For Russia, it´s influence in the Red Sea has been traditionally a good indicator of it´s own status as a world power. As it doesn´t have a good excess to the most important seas of the world, the Mediterranean, Atlantic, Pacific and Indian Ocean, it´s trying to gain one via conquests or outposts. Another good excample for this strategy was the incorporation of Crimea for the entrance to the Black Sea. But the way to the Indian Ocean is far longer and blocked by Centrral Asia.
To get hold of more influence in that area, it has to operate in the Black Sea (which is possible since they got the harbour of Sewastopol on Crimea), needs to pass the Bosporus (which is guaranteed by the treaty of Montreux), cross the eastern Mediterranean and the Bab el-Mandeb. In other words, it has to be a super power to achieve this. Despide the need for an entrance to the big oceans, the Red Sea is one of the most important routes for the European-Asian trade as well as one of the most important ones for the trading of oil. Even though it´s not that important for the russian exports itself, it does have a huge impact on the global price of oil. That makes it important for the Kremlin.
All of the above makes this region highly interesting for Moscow.

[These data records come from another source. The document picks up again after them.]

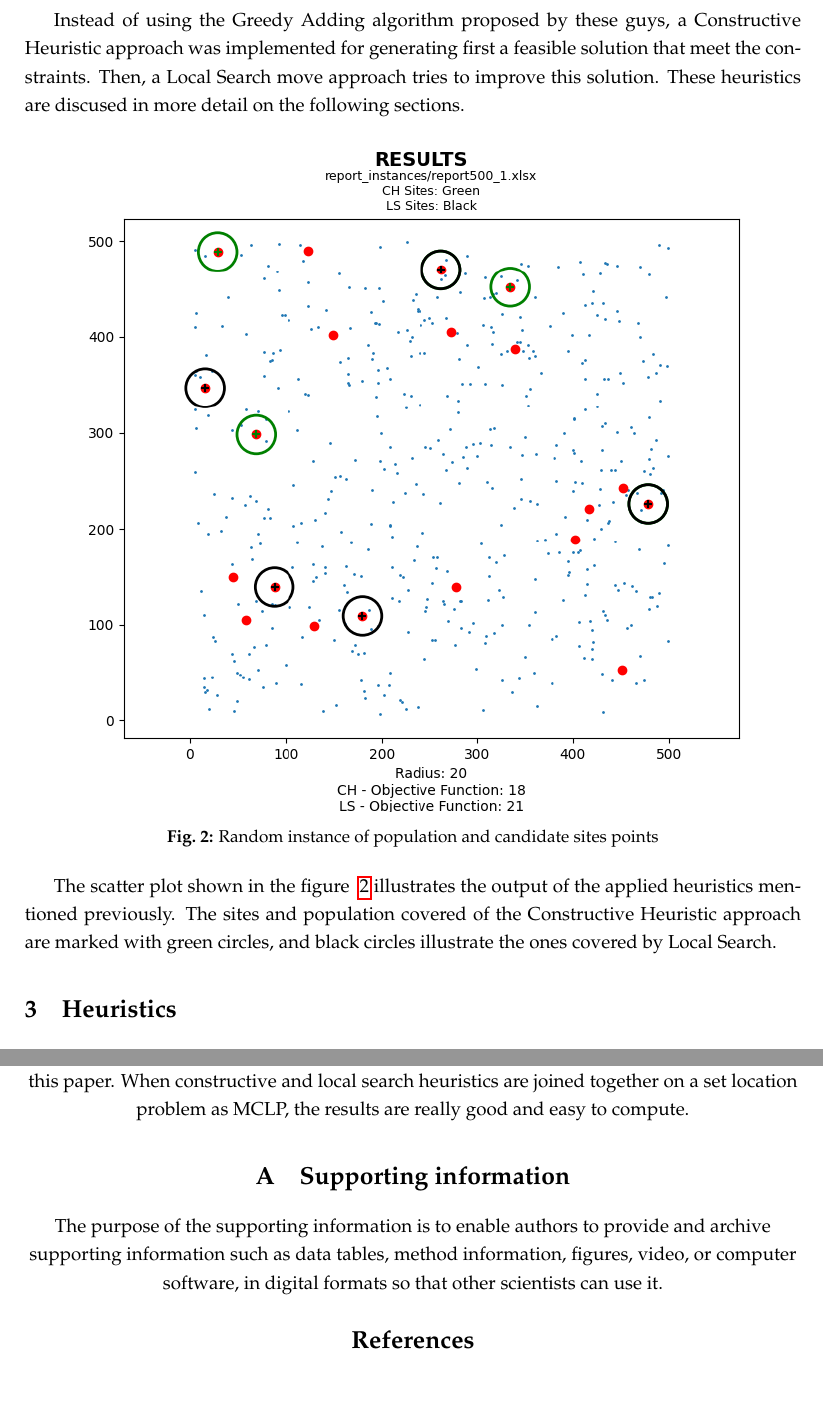
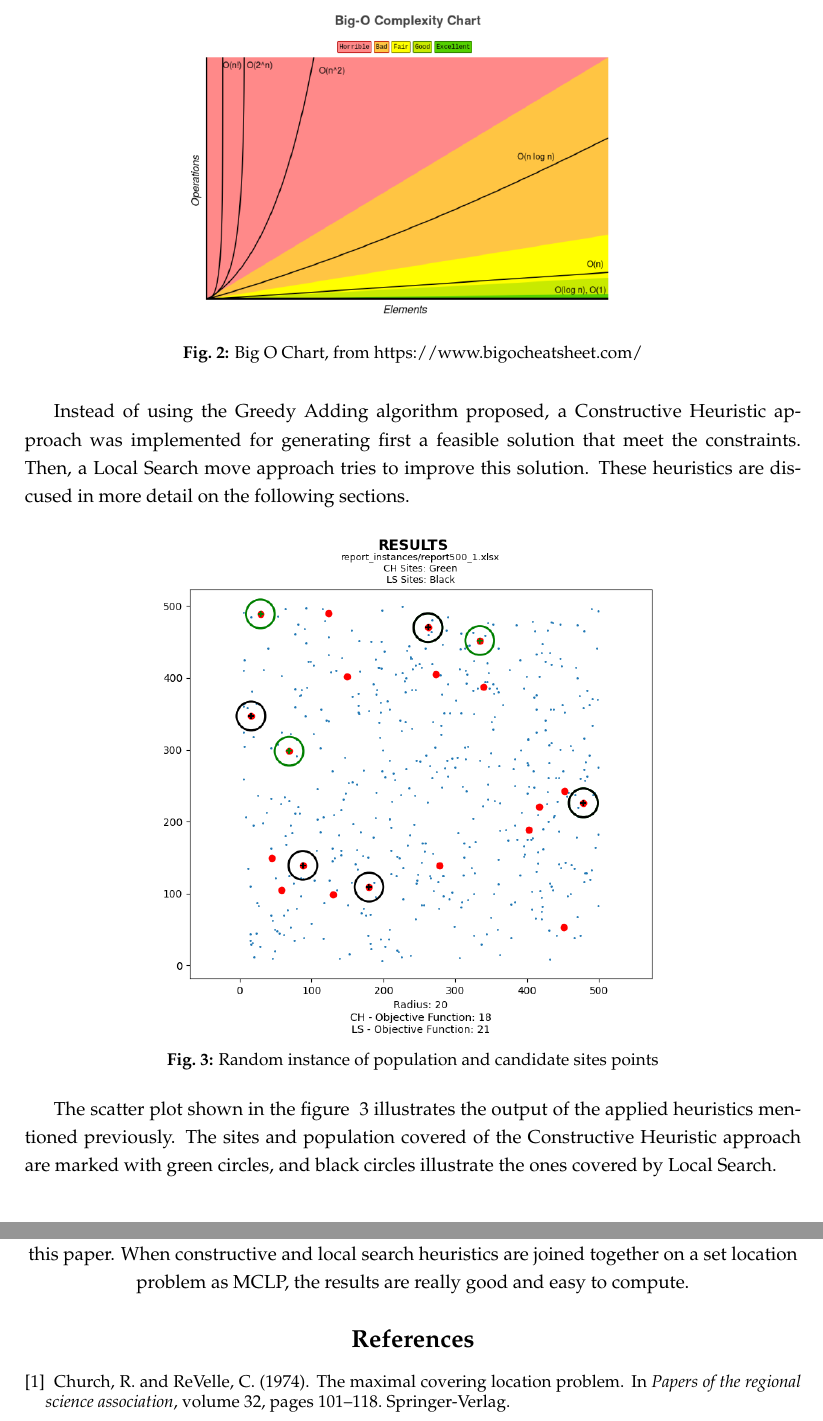
Before and after one commit to yeguacelestial/mclp-sto, a LaTeX document (tex/content.tex, which reads tex/mybib.bib): two parts of pages 4 and 8 of 8, joined at a grey line, cut at the place of the change, the shorter picture padded with empty space. Compiled offline with pdfLaTeX.

Commit message:
Project is done.

```diff
--- a/tex/content.tex
+++ b/tex/content.tex
@@ -8,13 +8,12 @@
 \usepackage{setspace}
 \usepackage{caption,subcaption}
 \usepackage[sort&compress, numbers]{natbib}
-\usepackage{hyperref}
-% \usepackage{algorithm}
-% \usepackage{algpseudocode}
+%\usepackage{hyperref}
 \usepackage[ruled,vlined,linesnumbered]{algorithm2e}
 \usepackage{booktabs}
 \usepackage{adjustbox}
 \usepackage{graphicx}
+
 
 \captionsetup{font={small, stretch=1}, labelfont=bf}
 \renewcommand{\figurename}{Fig.}
@@ -107,14 +106,23 @@ Once the input is succesfully computed, there are a few ways to figure out a fir
 
-Instead of using the Greedy Adding algorithm proposed by these guys, a Constructive Heuristic approach was implemented for generating first a feasible solution that meet the constraints. Then, a Local Search move approach tries to improve this solution. These heuristics are discused in more detail on the following sections.
+\begin{figure}
+	\centering
+	\includegraphics[scale=0.4]
+	{bigochart.png}
+	\caption{Big O Chart, from https://www.bigocheatsheet.com/}
+	\label{bigochart}
+\end{figure}
+
+Instead of using the Greedy Adding algorithm proposed, a Constructive Heuristic approach was implemented for generating first a feasible solution that meet the constraints. Then, a Local Search move approach tries to improve this solution. These heuristics are discused in more detail on the following sections.
 
 \begin{figure}[h]
 	\centering
-	\includegraphics[scale=0.8]{example_instance_output.png}
+	\includegraphics[scale=0.6]{example_instance_output.png}
 	\caption{Random instance of population and candidate sites points}
 	\label{fig:example_instance_output}
 \end{figure}
 
 The scatter plot shown in the figure ~\ref{fig:example_instance_output} illustrates the output of the applied heuristics mentioned previously. The sites and population covered of the Constructive Heuristic approach are marked with green circles, and black circles illustrate the ones covered by Local Search.
+
 
 \section{Heuristics}\label{sec:exp}
 
@@ -352,7 +359,4 @@ Experiments and testing of implementations of Constructive and Local Search heur
 At first, it's tempting to say that implementing constructive and local search may be easy. Often, we assume that every problem can be solved. But then we have the NP-hard complete problems. The most important things of a good algorithm are efficiency and time complexity; however, the Maximal Covering Location Problems can be solved by a few approaches that are not necessarily exponential, but those are not as efficient as the heuristics presented on this paper. When constructive and local search heuristics are joined together on a set location problem as MCLP, the results are really good and easy to compute.
 
 \appendix
-\section{Supporting information}
-The purpose of the supporting information is to enable authors to provide and archive supporting information such as data tables, method information, figures, video, or computer software, in digital formats so that other scientists can use it.
-
 \small \singlespacing
--- /dev/null
+++ b/tex/mybib.bib
@@ -0,0 +1,10 @@
+@inproceedings{church1974,
+  title={The maximal covering location problem},
+  author={Church, Richard and ReVelle, Charles},
+  booktitle={Papers of the regional science association},
+  volume={32},
+  number={1},
+  pages={101--118},
+  year={1974},
+  organization={Springer-Verlag}
+}
```
Also changed, not shown: tex/Images/bigochart.png (added), tex/content.pdf, tex/content.tex (15 more changed lines).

After the fall of the Soviet Union, Russia wasn´t able to play a major role in the Red Sea neighbourhood. This is slowly changing since 2017, three years after the conquest of Crimea, starting with a meeting between Putin and the Sudanese President Omar Al-Bashir. Topics of the meeting were the possibility of an increasing cooperation between the two states in different sectors, including a naval base for the Russian fleet at the Red Sea. But after years of negotiation, there is little more than an approval to build a supplies center in Port Sudan, far away from the Red Sea, the initial goal of Russia.
This shows the difficulties the country faces after its long absence from the region. For example, economic relations with neighboring states are not very well developed; only in the defense, energy and mining sectors is there closer cooperation. For example, the Russian defense industry has a large number of customers in the Middle East and northern Africa. In the future, nuclear energy and the construction of nuclear power plants in the region by Russian companies will play a greater role. Thus, despite a relatively one-dimensional economic orientation, the country could succeed in exerting influence on two of the most important sectors in these states and thus expand its position.
And Russia is urgently dependent on its influence in these sectors if it wants to become one of the most important players in the Red Sea again. If it succeeds in this endeavor, it could in the long term not only increase its own power on the world’s oceans, namely in the Indian Ocean, but also the hegemonic position of the United States, which rests to a large extent on its maritime foundation. If Washington were no longer able, alone or with the help of its allies, to ensure free trade on the world’s oceans, this would inevitably lead to its end as the dominant world power. And this is of even greater interest to Russia than its position in the Indian Ocean.